WHAT YOU HAVE TO DO :: For the entries below, report every line that includes the word "shown".

MATERIAL PROVIDED ::

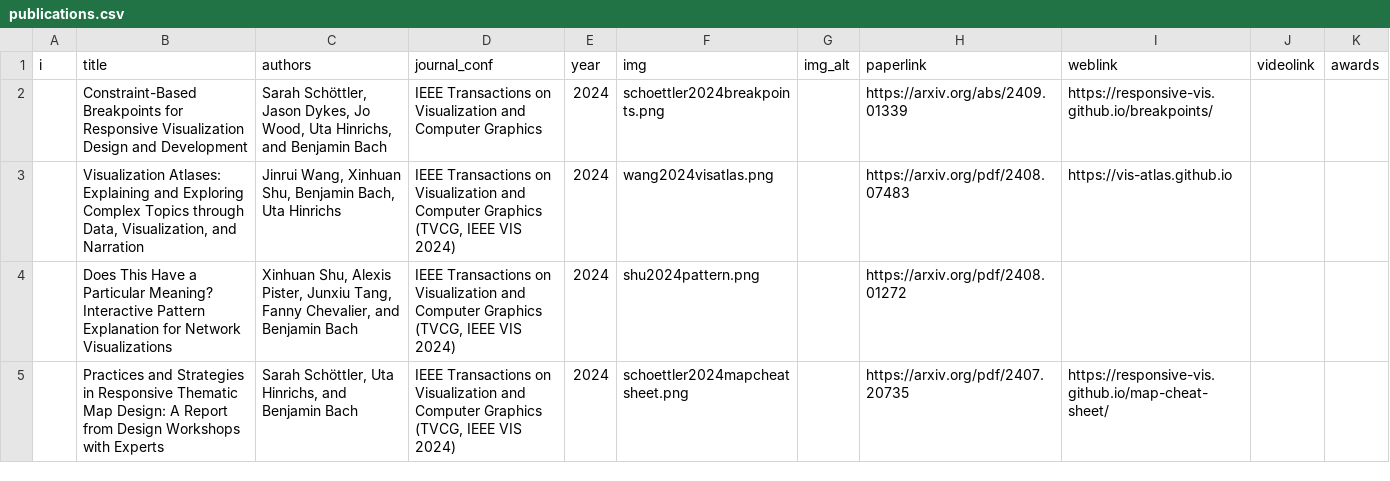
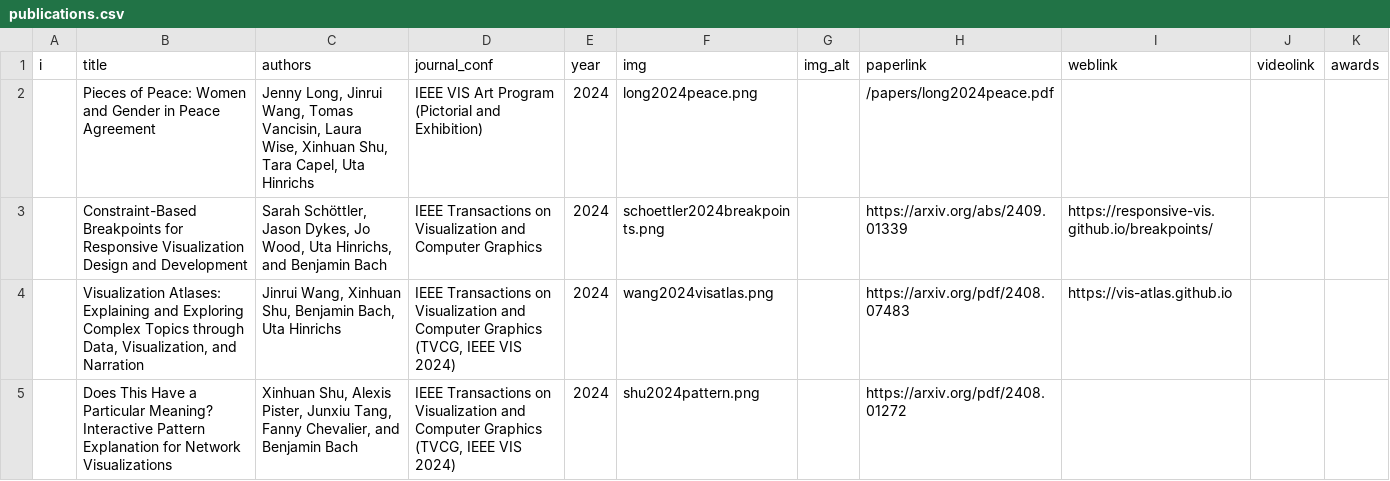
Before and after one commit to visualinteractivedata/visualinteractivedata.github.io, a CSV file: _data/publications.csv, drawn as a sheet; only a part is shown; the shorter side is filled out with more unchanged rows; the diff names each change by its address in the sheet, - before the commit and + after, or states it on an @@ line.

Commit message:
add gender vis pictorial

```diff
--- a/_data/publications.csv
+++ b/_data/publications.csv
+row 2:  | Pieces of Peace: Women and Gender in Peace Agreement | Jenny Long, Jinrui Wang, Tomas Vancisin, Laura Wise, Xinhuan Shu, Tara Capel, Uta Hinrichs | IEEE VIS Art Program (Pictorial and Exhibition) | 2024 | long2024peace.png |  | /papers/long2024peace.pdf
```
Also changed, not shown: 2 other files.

* * *

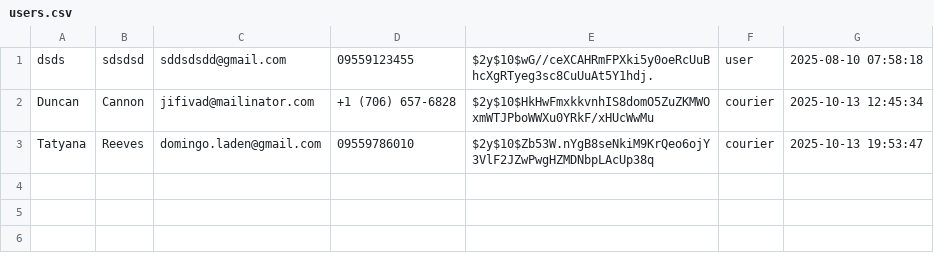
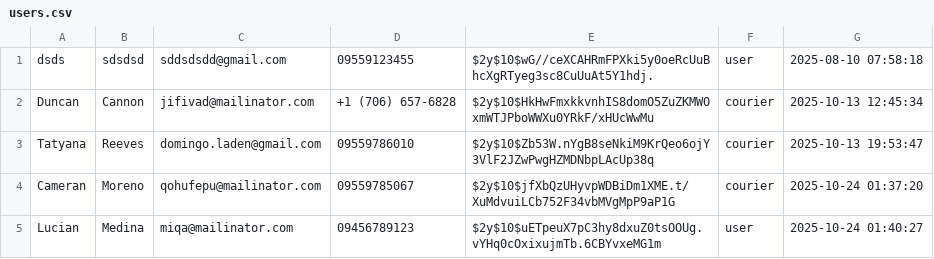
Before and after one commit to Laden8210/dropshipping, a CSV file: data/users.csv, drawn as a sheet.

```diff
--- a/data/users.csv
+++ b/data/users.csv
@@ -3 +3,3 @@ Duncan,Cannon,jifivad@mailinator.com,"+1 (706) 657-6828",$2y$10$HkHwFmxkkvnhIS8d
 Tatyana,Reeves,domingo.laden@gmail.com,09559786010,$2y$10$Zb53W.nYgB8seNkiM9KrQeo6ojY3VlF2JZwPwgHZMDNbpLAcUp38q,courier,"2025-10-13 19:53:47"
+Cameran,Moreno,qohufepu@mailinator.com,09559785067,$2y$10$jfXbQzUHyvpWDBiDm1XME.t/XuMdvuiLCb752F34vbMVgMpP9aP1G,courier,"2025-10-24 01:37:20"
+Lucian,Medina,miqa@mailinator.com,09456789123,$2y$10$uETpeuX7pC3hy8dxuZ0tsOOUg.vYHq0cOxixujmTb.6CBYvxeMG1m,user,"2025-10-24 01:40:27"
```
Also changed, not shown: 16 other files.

...

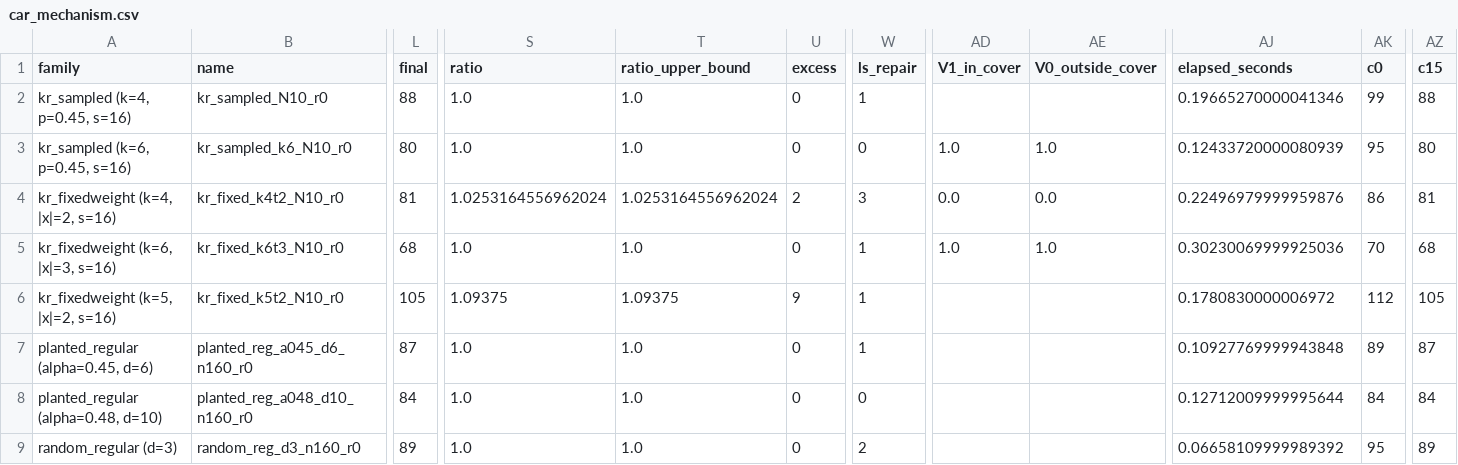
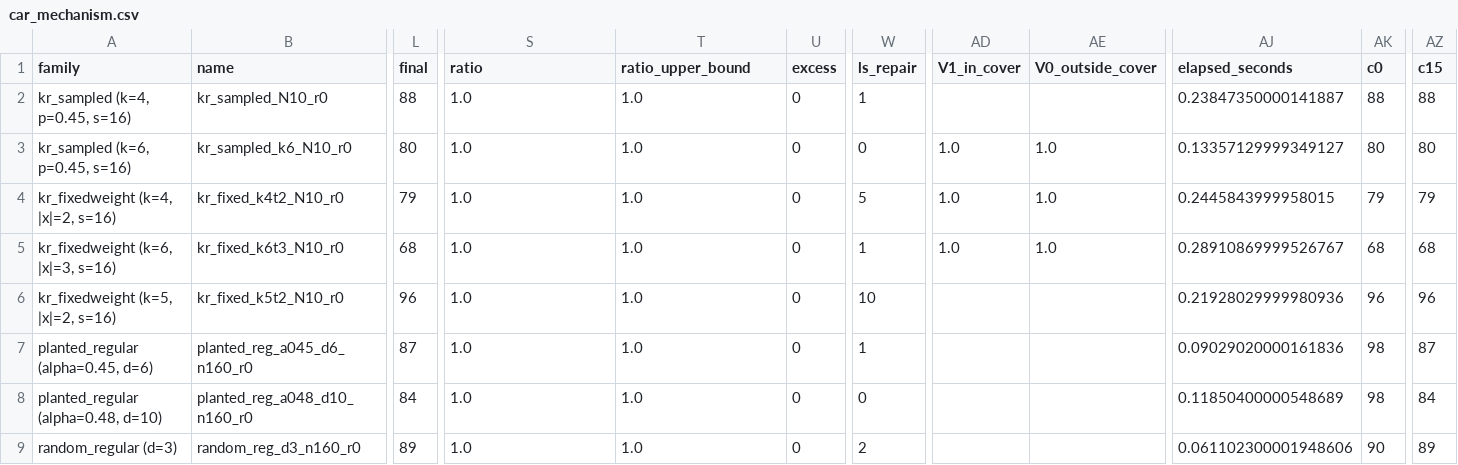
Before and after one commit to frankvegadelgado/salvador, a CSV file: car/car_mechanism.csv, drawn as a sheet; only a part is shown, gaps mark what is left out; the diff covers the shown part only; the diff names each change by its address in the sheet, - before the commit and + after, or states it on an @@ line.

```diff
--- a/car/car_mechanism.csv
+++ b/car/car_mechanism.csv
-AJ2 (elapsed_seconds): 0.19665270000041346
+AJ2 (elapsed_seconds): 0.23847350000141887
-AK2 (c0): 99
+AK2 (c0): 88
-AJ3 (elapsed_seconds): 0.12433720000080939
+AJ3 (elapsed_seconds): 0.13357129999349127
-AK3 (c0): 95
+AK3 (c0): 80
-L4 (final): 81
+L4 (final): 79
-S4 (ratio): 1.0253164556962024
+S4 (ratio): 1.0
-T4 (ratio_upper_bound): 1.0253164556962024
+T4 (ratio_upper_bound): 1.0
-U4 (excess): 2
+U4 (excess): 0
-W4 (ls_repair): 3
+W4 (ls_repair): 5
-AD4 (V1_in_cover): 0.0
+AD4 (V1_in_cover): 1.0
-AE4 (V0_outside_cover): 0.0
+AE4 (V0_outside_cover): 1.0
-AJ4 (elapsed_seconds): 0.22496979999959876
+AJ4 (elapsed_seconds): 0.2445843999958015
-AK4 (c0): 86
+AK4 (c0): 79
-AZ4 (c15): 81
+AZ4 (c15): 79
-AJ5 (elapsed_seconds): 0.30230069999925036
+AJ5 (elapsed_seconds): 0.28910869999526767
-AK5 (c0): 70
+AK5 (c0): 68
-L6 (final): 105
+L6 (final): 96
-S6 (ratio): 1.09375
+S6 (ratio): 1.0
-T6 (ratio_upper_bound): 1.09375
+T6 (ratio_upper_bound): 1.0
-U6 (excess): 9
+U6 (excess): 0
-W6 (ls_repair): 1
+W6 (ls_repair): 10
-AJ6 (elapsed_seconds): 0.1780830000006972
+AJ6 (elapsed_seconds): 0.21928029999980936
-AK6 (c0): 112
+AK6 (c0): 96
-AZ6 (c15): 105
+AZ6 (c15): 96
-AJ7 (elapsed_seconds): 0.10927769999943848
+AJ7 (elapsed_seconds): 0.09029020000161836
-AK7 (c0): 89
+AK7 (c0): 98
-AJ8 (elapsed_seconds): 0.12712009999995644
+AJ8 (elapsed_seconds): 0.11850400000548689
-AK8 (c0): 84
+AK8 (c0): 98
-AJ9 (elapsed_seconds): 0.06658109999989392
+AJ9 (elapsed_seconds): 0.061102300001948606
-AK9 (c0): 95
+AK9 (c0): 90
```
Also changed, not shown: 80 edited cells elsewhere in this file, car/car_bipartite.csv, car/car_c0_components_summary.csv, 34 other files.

WORKED SOLUTION ::
Before and after one commit to visualinteractivedata/visualinteractivedata.github.io, a CSV file: _data/publications.csv, drawn as a sheet; only a part is shown; the shorter side is filled out with more unchanged rows; the diff names each change by its address in the sheet, - before the commit and + after, or states it on an @@ line.
Also changed, not shown: 2 other files.
Also changed, not shown: 16 other files.
Before and after one commit to frankvegadelgado/salvador, a CSV file: car/car_mechanism.csv, drawn as a sheet; only a part is shown, gaps mark what is left out; the diff covers the shown part only; the diff names each change by its address in the sheet, - before the commit and + after, or states it on an @@ line.
Also changed, not shown: 80 edited cells elsewhere in this file, car/car_bipartite.csv, car/car_c0_components_summary.csv, 34 other files.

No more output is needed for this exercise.